Zander’s career highlights include several significant accomplishments.
“I was always looking at ways to be more efficient and grow the company, as well as use new technology to help our producers maximize their production,” he said. “In 2004, I believe we produced around 60,000 tons of feed. Last year, we were near 130,000 tons.”
Zander was also at the helm when new regulations regarding feed mills and food safety were required approximately six years ago. “We were among some of the first mills in the state to be HACCP-certified,” he said.
One of the most visible changes to take place during Zander’s term was an extensive re-model of the business, which included the construction of a new business office.

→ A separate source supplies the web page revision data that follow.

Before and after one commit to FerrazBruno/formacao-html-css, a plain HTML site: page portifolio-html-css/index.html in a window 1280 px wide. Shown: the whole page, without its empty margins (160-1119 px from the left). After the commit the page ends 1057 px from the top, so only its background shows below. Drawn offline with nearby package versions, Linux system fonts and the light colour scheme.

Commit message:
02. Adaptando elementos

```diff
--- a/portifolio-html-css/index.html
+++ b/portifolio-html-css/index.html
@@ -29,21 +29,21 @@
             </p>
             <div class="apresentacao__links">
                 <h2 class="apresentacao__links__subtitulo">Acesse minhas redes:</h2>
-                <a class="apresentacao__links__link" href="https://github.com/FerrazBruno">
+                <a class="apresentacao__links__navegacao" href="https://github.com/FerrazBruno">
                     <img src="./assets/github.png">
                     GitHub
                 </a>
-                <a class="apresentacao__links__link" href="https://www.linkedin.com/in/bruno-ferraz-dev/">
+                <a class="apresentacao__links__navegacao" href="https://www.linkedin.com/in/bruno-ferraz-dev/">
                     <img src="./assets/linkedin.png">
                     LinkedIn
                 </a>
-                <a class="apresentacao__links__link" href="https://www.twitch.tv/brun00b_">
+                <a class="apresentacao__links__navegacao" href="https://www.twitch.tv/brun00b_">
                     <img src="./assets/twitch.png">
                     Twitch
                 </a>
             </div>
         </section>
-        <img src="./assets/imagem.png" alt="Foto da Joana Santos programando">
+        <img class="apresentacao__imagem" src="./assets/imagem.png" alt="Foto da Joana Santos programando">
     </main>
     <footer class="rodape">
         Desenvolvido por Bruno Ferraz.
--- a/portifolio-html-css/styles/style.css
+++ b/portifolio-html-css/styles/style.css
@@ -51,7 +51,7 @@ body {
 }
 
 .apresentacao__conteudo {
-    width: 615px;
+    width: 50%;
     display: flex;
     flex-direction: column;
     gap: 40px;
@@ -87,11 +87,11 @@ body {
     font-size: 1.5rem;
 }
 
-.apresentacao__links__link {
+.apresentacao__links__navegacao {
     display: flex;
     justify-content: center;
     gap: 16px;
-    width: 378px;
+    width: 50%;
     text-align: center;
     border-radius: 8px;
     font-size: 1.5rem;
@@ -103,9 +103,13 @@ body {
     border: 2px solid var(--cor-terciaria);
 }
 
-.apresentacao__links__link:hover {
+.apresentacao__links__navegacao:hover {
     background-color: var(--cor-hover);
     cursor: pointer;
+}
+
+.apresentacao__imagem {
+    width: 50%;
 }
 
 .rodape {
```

“The new office was four years in the works, so that felt good when we finally moved in,” he said.
Most significant to Zander are the people with whom he worked. “Fellow employees, customers, and vendors have become good friends,” he said. “Those are things that should not be overlooked.”
Zander said he has a lot to look forward to once he actually stops working.
“My wife, Shari, has already put together quite a honey-do list,” he said.
“We recently became grandparents, and have another one coming in May,” Zander said. “I am looking forward to grandpa-duties!”
Zander also wants to spend some time fishing and working on his golf game.
“Other than that, I want to just sit back and take what comes my way each day,” he said.
Officially, Zander retired just 20 days short of working for Munson Lakes for 36 years.
Stepping into some big boots
Scott Erdal is the man stepping into Munson Lakes’ general manager position.
Erdal said he heard about the job opening from an industry connection. He knew Munson Lakes well from work trading feed commodities earlier in his career.
“Munson Lakes is known as a reputable and growing feed company, with a solid foundation to build upon,” he said. “After a quick conversation with my family, I decided to pursue the opportunity, and begin the selection process,” he said.
Erdal’s first day on the job was Jan. 20.
Erdal said he first connected with Zander around the winter holidays to discuss plans for a successful changeover.
“Everything has gone really well with the transition to this point,” he said. “John and the rest of the team have done a great job of bringing me up to speed quickly, and introducing me to the operation.”
Erdal said he has learned a tremendous amount so far, and looks forward to picking up even more.
Plans for continued prosperity
Erdal’s short-term goals for Munson Lakes Nutrition include getting to know his employees and customers, as well as how the business’s facilities operate.
His long-term goals for Munson Lakes sound familiar. “I want to bring steady growth and performance to the operation while navigating a continuously changing ag industry,” he said. “The use of technology via automation, and our ability to adapt to our customers’ needs will be key for the success of Munson Lakes Nutrition.”